ABOUT THIS TASK ->
Count the lines in the entries that contain the string "ipynb". State nothing but the number.

EXTRACTED INFORMATION ->
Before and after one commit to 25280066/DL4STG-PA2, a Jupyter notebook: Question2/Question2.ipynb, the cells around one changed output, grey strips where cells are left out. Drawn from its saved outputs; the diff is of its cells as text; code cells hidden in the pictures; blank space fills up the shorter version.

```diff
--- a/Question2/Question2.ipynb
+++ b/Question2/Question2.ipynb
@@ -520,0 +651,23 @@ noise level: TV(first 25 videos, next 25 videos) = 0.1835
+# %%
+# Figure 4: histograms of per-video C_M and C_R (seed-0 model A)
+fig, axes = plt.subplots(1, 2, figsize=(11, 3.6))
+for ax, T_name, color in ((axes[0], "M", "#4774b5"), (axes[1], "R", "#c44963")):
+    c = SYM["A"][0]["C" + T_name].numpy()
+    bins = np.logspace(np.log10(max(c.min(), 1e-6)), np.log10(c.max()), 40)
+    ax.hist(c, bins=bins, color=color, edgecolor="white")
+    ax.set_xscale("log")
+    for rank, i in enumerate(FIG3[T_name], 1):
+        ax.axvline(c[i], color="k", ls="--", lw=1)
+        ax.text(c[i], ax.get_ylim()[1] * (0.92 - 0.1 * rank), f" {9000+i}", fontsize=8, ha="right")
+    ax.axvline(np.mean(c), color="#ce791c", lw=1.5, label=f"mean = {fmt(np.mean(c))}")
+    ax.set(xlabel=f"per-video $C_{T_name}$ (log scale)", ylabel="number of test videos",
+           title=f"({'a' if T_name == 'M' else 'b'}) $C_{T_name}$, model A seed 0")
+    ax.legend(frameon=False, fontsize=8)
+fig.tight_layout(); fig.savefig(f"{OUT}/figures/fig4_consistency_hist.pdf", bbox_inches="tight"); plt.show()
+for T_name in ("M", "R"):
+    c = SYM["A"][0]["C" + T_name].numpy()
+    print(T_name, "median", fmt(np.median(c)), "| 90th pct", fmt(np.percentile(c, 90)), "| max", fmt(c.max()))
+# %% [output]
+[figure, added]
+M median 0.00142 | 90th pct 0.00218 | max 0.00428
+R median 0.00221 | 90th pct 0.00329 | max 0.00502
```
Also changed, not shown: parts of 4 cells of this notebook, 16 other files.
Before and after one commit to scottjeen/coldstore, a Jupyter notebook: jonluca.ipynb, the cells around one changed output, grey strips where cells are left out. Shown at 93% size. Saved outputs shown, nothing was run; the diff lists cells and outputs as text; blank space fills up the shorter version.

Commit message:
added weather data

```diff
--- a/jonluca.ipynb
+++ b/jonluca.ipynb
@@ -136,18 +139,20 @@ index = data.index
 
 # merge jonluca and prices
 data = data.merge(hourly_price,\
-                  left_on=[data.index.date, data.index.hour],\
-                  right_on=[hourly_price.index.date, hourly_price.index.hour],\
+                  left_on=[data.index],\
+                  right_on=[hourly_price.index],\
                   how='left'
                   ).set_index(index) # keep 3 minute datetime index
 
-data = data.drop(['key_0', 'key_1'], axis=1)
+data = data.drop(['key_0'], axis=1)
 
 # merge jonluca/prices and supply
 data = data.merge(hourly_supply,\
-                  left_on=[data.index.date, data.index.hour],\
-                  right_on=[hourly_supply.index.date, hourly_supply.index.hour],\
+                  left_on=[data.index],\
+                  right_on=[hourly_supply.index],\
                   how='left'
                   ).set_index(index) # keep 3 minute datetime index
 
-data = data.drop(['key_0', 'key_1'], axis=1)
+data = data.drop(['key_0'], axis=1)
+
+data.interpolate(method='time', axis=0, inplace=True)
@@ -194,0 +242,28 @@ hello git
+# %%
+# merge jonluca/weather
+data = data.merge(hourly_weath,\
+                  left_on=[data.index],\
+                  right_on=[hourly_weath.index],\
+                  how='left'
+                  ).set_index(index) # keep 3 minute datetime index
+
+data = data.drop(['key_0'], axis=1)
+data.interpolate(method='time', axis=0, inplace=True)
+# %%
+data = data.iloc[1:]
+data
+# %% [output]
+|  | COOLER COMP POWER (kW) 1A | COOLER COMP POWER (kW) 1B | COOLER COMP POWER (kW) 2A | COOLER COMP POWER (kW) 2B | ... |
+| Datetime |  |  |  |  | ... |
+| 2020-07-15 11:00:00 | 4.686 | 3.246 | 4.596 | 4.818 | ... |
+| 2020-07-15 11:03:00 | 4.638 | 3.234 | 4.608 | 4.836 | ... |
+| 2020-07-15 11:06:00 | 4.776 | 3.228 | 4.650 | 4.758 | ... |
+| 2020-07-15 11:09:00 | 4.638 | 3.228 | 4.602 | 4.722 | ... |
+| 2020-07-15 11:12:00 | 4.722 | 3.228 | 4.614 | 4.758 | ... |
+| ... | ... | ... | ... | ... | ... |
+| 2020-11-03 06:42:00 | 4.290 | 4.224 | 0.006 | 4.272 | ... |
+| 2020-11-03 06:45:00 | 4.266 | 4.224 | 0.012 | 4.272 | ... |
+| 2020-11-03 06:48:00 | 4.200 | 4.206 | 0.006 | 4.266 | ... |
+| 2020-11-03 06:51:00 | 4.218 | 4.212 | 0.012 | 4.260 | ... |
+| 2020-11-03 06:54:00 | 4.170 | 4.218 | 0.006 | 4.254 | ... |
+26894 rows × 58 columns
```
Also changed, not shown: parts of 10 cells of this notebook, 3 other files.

REPLY ->
6